EXERCISE REQUIREMENTS:
Repeat all of the records word for word, but skip any picture.
GIVEN DATA: Begin
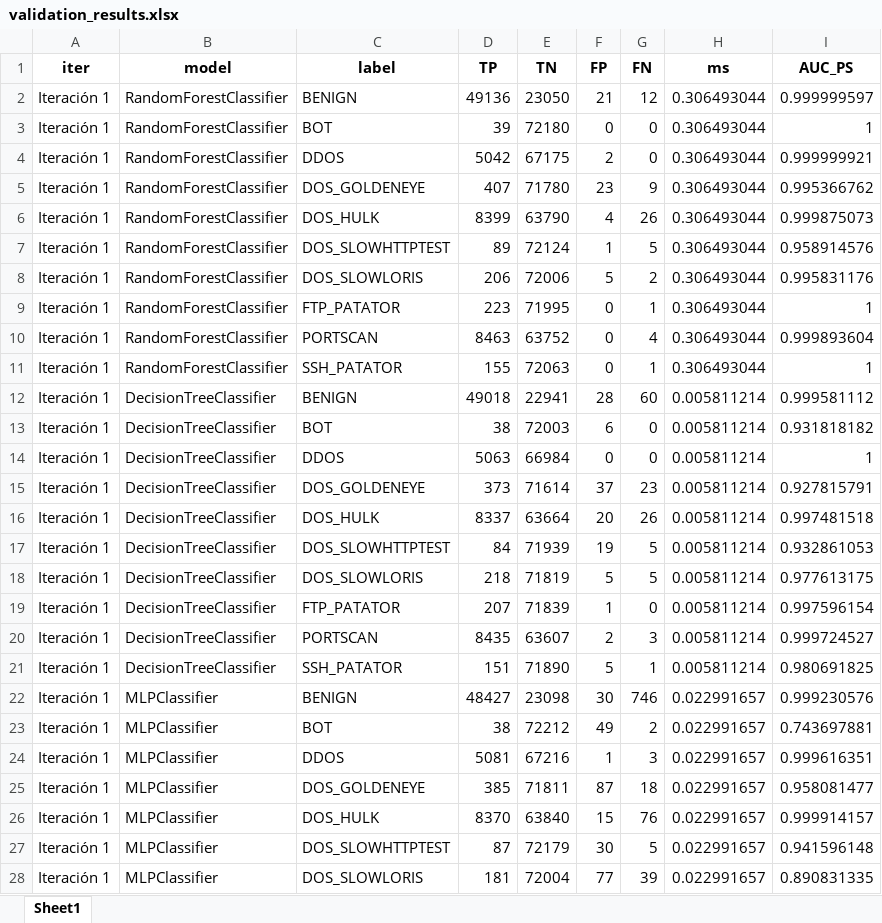
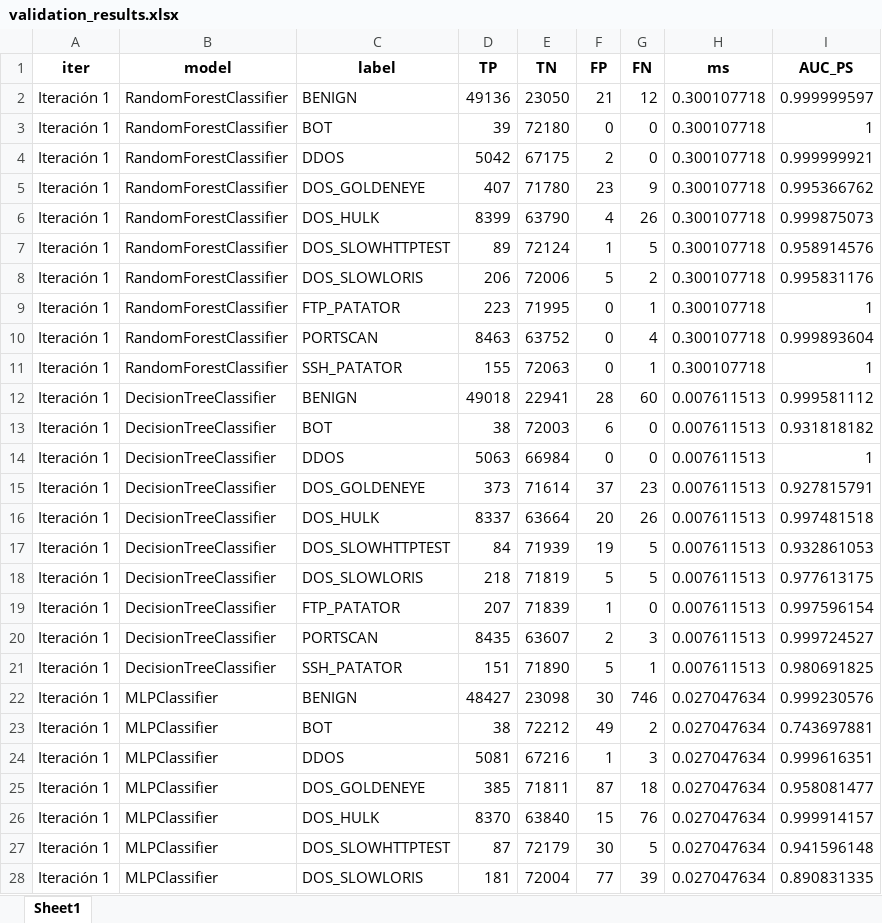
Before and after one commit to alanum9603/IDS_Thesis, an Excel workbook: 5_analisis_de_resultados/DB/validation_results.xlsx, sheet Sheet1, drawn as a sheet; only a part is shown; values as stored, in another font and other column widths than the file's, no borders; the diff covers the shown part only; the diff names each change by its address in the sheet, - before the commit and + after, or states it on an @@ line.

```diff
--- a/5_analisis_de_resultados/DB/validation_results.xlsx (sheet Sheet1)
+++ b/5_analisis_de_resultados/DB/validation_results.xlsx (sheet Sheet1)
-H2:H11 (ms): 0.306493044
+H2:H11 (ms): 0.300107718
-H12:H21 (ms): 0.005811214
+H12:H21 (ms): 0.007611513
-H22:H28 (ms): 0.022991657
+H22:H28 (ms): 0.027047634
```
Also changed, not shown: 373 edited cells elsewhere in this sheet, 5_analisis_de_resultados/DB/testing_results.xlsx, 5_analisis_de_resultados/output/df_results_ordered_by_model_describes.xlsx, 11 other files.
GIVEN DATA: End
TASK SOLUTION:
Before and after one commit to alanum9603/IDS_Thesis, an Excel workbook: 5_analisis_de_resultados/DB/validation_results.xlsx, sheet Sheet1, drawn as a sheet; only a part is shown; values as stored, in another font and other column widths than the file's, no borders; the diff covers the shown part only; the diff names each change by its address in the sheet, - before the commit and + after, or states it on an @@ line.

```diff
--- a/5_analisis_de_resultados/DB/validation_results.xlsx (sheet Sheet1)
+++ b/5_analisis_de_resultados/DB/validation_results.xlsx (sheet Sheet1)
-H2:H11 (ms): 0.306493044
+H2:H11 (ms): 0.300107718
-H12:H21 (ms): 0.005811214
+H12:H21 (ms): 0.007611513
-H22:H28 (ms): 0.022991657
+H22:H28 (ms): 0.027047634
```
Also changed, not shown: 373 edited cells elsewhere in this sheet, 5_analisis_de_resultados/DB/testing_results.xlsx, 5_analisis_de_resultados/output/df_results_ordered_by_model_describes.xlsx, 11 other files.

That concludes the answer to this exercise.